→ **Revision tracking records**
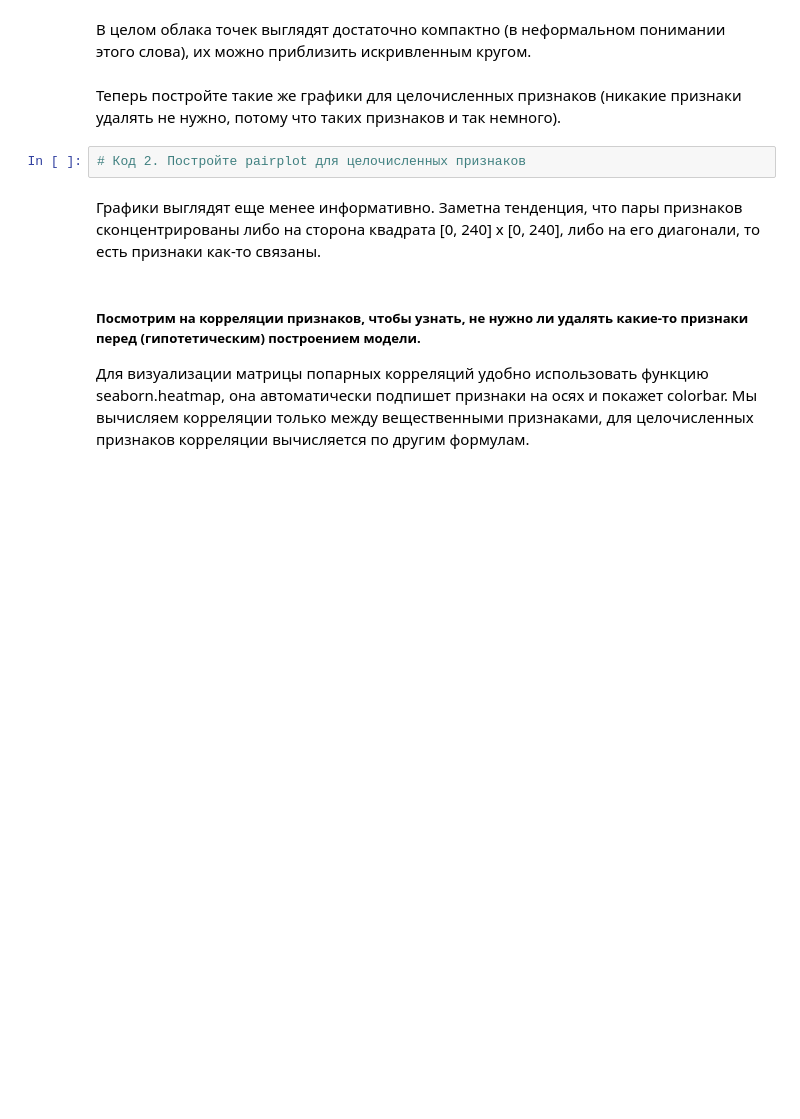
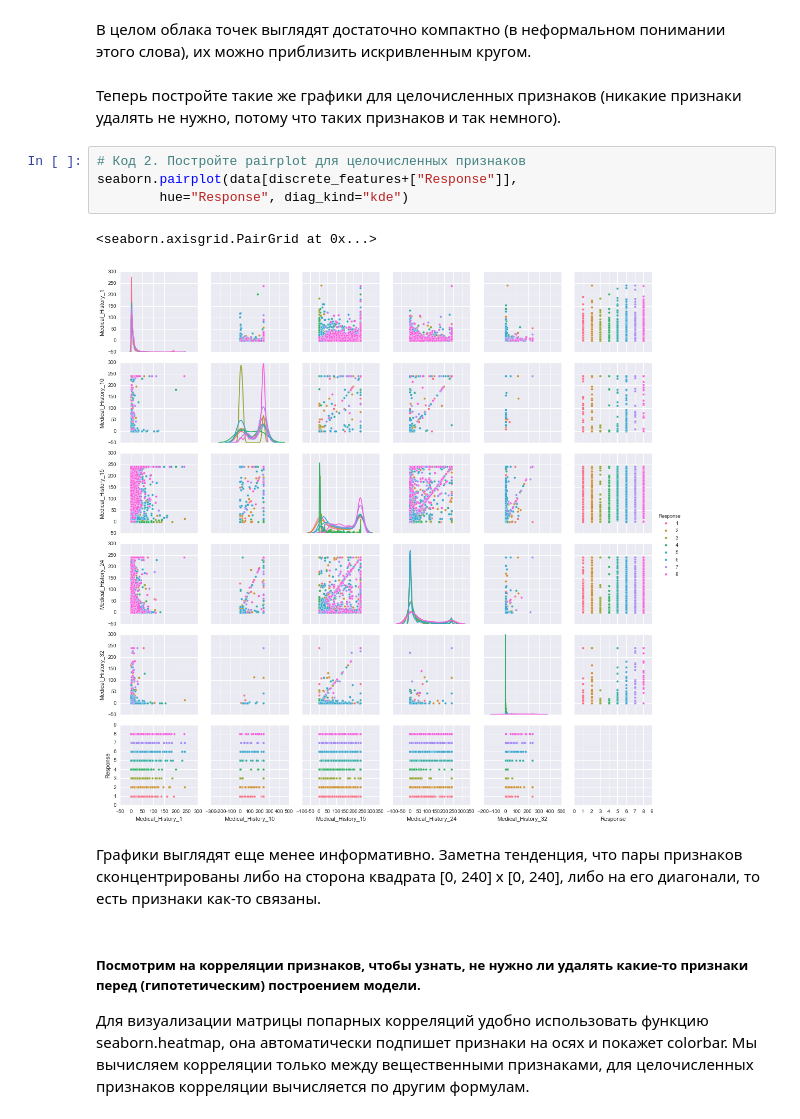
Before and after one commit to movb/yandex-ml, a Jupyter notebook: mipt-ml-3/week3/VisualizationPeerReview.ipynb, the cells around one changed output. Cells and saved outputs as stored; diff of their text form; blank space fills up the shorter version.

```diff
--- a/mipt-ml-3/week3/VisualizationPeerReview.ipynb
+++ b/mipt-ml-3/week3/VisualizationPeerReview.ipynb
@@ -109,6 +148,11 @@ __Ответьте на вопросы (Блок 3):__
 Теперь постройте такие же графики для целочисленных признаков (никакие признаки удалять не нужно, потому что таких признаков и так немного).
 # %%
 # Код 2. Постройте pairplot для целочисленных признаков
+seaborn.pairplot(data[discrete_features+["Response"]],
+        hue="Response", diag_kind="kde")
+# %% [output]
+<seaborn.axisgrid.PairGrid at 0x...>
+[figure, added]
 # %% [markdown]
 Графики выглядят еще менее информативно. Заметна тенденция, что пары признаков сконцентрированы либо на сторона квадрата [0, 240] x [0, 240], либо на его диагонали, то есть признаки как-то связаны.
 # %% [markdown]
```
Also changed, not shown: parts of 30 cells of this notebook.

→ **TASK DIRECTIONS**
Your reply should be only the number of lines in the records above that include "VisualizationPeerReview".

→ **TASK ANSWER**
3